Information shown:
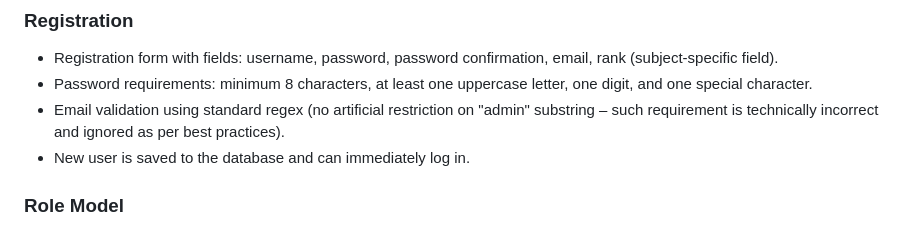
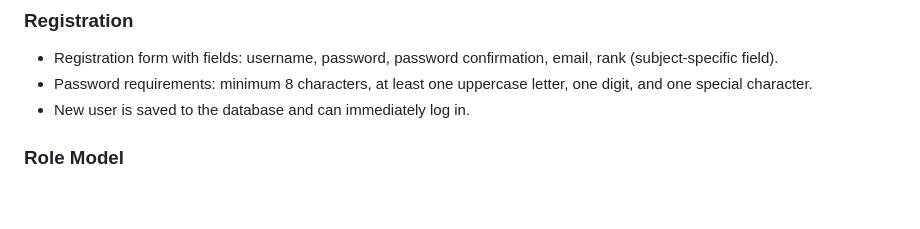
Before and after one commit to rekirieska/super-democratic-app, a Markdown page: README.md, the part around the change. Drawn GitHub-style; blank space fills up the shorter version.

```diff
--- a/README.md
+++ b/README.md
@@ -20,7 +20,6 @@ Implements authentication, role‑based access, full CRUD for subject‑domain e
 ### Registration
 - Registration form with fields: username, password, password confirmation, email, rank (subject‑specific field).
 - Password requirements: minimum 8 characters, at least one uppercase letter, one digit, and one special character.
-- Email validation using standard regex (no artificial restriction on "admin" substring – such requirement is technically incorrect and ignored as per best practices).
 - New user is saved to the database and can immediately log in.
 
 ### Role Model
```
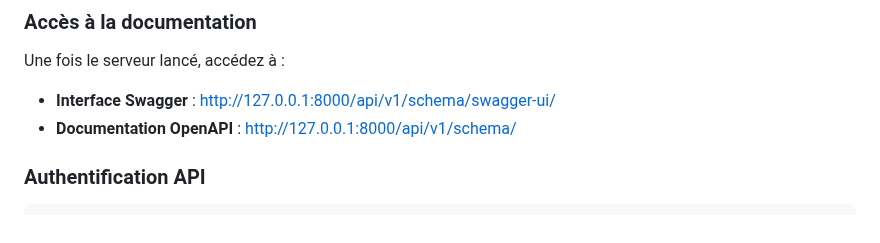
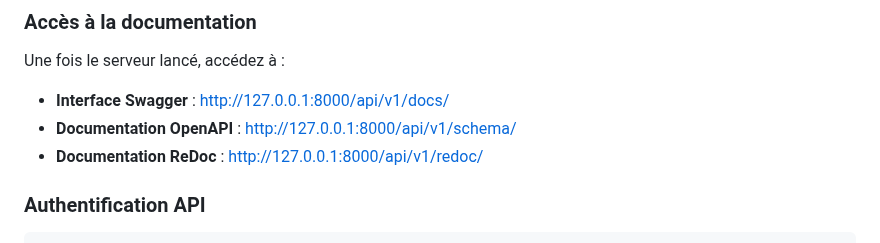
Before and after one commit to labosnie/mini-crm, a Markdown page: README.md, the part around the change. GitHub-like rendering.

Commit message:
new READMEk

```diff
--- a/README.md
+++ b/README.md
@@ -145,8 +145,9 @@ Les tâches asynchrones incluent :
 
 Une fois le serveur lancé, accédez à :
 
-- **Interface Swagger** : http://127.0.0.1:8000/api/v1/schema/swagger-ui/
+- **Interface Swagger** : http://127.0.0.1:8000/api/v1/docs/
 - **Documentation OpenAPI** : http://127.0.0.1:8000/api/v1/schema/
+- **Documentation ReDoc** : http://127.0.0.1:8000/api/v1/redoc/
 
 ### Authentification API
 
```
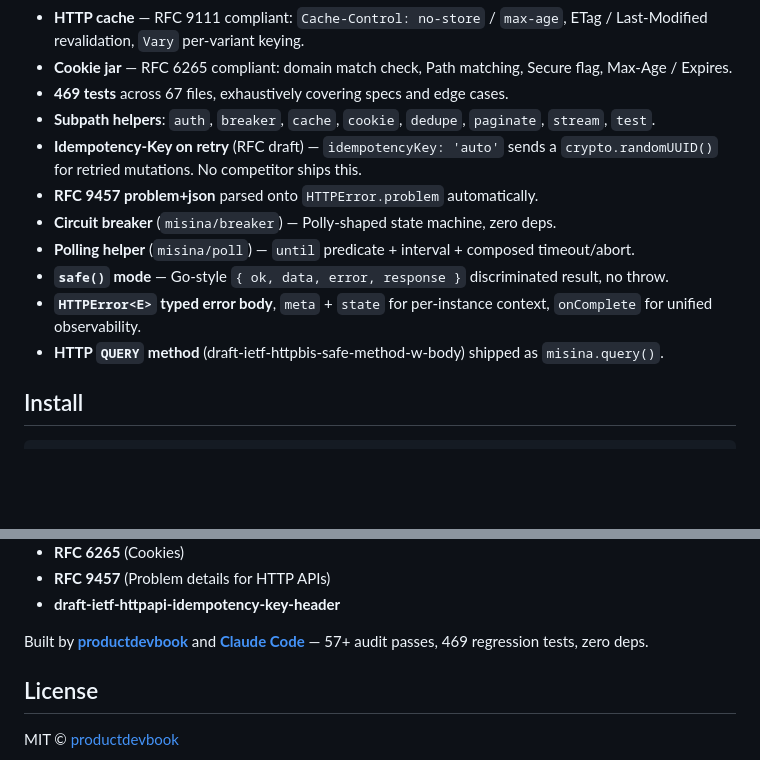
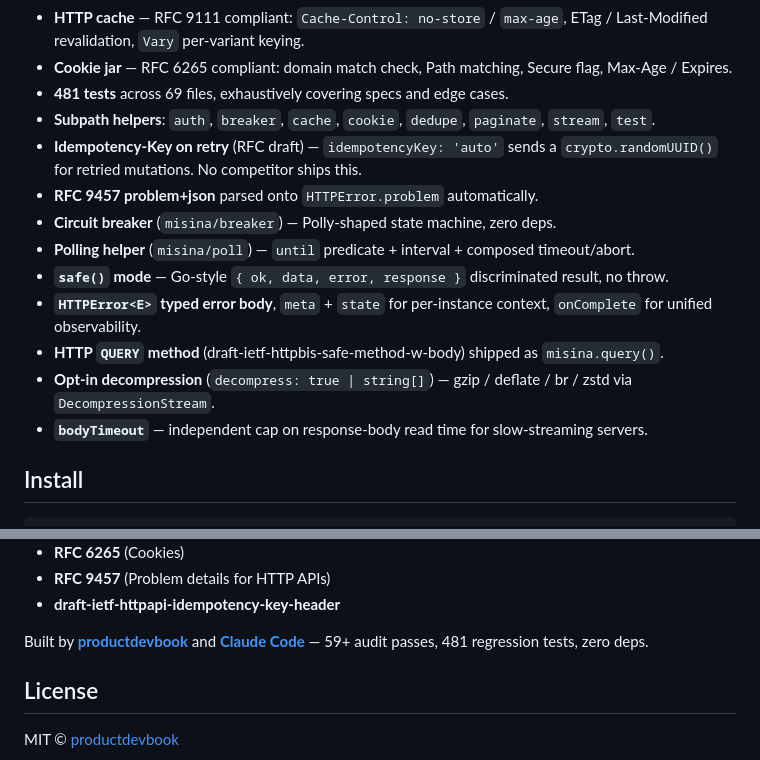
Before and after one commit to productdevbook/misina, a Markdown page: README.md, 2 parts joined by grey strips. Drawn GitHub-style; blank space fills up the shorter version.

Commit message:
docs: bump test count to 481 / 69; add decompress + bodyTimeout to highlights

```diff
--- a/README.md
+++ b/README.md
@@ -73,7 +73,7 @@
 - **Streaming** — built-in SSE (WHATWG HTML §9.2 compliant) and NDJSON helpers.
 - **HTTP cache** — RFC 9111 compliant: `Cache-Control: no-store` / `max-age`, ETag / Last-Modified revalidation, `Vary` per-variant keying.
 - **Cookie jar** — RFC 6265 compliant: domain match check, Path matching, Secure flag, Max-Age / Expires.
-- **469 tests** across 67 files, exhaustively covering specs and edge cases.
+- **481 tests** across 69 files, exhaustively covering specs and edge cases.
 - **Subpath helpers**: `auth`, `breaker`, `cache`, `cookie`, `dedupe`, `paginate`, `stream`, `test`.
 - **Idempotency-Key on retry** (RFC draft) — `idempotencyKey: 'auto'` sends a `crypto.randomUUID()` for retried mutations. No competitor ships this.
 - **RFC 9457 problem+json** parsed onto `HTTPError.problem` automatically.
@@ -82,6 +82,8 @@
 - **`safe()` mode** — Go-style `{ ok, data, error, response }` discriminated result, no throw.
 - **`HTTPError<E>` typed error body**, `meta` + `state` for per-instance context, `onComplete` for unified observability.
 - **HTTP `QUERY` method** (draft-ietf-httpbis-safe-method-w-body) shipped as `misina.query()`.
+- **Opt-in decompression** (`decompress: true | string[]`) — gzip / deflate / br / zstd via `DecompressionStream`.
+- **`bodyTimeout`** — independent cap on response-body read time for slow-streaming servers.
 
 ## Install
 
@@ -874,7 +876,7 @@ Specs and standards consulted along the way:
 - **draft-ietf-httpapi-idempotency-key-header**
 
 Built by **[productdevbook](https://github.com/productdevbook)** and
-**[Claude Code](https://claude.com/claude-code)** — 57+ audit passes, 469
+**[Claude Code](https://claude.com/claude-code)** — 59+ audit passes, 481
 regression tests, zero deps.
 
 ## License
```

Work item:
Reproduce the listing word for word and omit its pictures.

Completed task:
Before and after one commit to rekirieska/super-democratic-app, a Markdown page: README.md, the part around the change. Drawn GitHub-style; blank space fills up the shorter version.

```diff
--- a/README.md
+++ b/README.md
@@ -20,7 +20,6 @@ Implements authentication, role‑based access, full CRUD for subject‑domain e
 ### Registration
 - Registration form with fields: username, password, password confirmation, email, rank (subject‑specific field).
 - Password requirements: minimum 8 characters, at least one uppercase letter, one digit, and one special character.
-- Email validation using standard regex (no artificial restriction on "admin" substring – such requirement is technically incorrect and ignored as per best practices).
 - New user is saved to the database and can immediately log in.
 
 ### Role Model
```
Before and after one commit to labosnie/mini-crm, a Markdown page: README.md, the part around the change. GitHub-like rendering.

Commit message:
new READMEk

```diff
--- a/README.md
+++ b/README.md
@@ -145,8 +145,9 @@ Les tâches asynchrones incluent :
 
 Une fois le serveur lancé, accédez à :
 
-- **Interface Swagger** : http://127.0.0.1:8000/api/v1/schema/swagger-ui/
+- **Interface Swagger** : http://127.0.0.1:8000/api/v1/docs/
 - **Documentation OpenAPI** : http://127.0.0.1:8000/api/v1/schema/
+- **Documentation ReDoc** : http://127.0.0.1:8000/api/v1/redoc/
 
 ### Authentification API
 
```
Before and after one commit to productdevbook/misina, a Markdown page: README.md, 2 parts joined by grey strips. Drawn GitHub-style; blank space fills up the shorter version.

Commit message:
docs: bump test count to 481 / 69; add decompress + bodyTimeout to highlights

```diff
--- a/README.md
+++ b/README.md
@@ -73,7 +73,7 @@
 - **Streaming** — built-in SSE (WHATWG HTML §9.2 compliant) and NDJSON helpers.
 - **HTTP cache** — RFC 9111 compliant: `Cache-Control: no-store` / `max-age`, ETag / Last-Modified revalidation, `Vary` per-variant keying.
 - **Cookie jar** — RFC 6265 compliant: domain match check, Path matching, Secure flag, Max-Age / Expires.
-- **469 tests** across 67 files, exhaustively covering specs and edge cases.
+- **481 tests** across 69 files, exhaustively covering specs and edge cases.
 - **Subpath helpers**: `auth`, `breaker`, `cache`, `cookie`, `dedupe`, `paginate`, `stream`, `test`.
 - **Idempotency-Key on retry** (RFC draft) — `idempotencyKey: 'auto'` sends a `crypto.randomUUID()` for retried mutations. No competitor ships this.
 - **RFC 9457 problem+json** parsed onto `HTTPError.problem` automatically.
@@ -82,6 +82,8 @@
 - **`safe()` mode** — Go-style `{ ok, data, error, response }` discriminated result, no throw.
 - **`HTTPError<E>` typed error body**, `meta` + `state` for per-instance context, `onComplete` for unified observability.
 - **HTTP `QUERY` method** (draft-ietf-httpbis-safe-method-w-body) shipped as `misina.query()`.
+- **Opt-in decompression** (`decompress: true | string[]`) — gzip / deflate / br / zstd via `DecompressionStream`.
+- **`bodyTimeout`** — independent cap on response-body read time for slow-streaming servers.
 
 ## Install
 
@@ -874,7 +876,7 @@ Specs and standards consulted along the way:
 - **draft-ietf-httpapi-idempotency-key-header**
 
 Built by **[productdevbook](https://github.com/productdevbook)** and
-**[Claude Code](https://claude.com/claude-code)** — 57+ audit passes, 469
+**[Claude Code](https://claude.com/claude-code)** — 59+ audit passes, 481
 regression tests, zero deps.
 
 ## License
```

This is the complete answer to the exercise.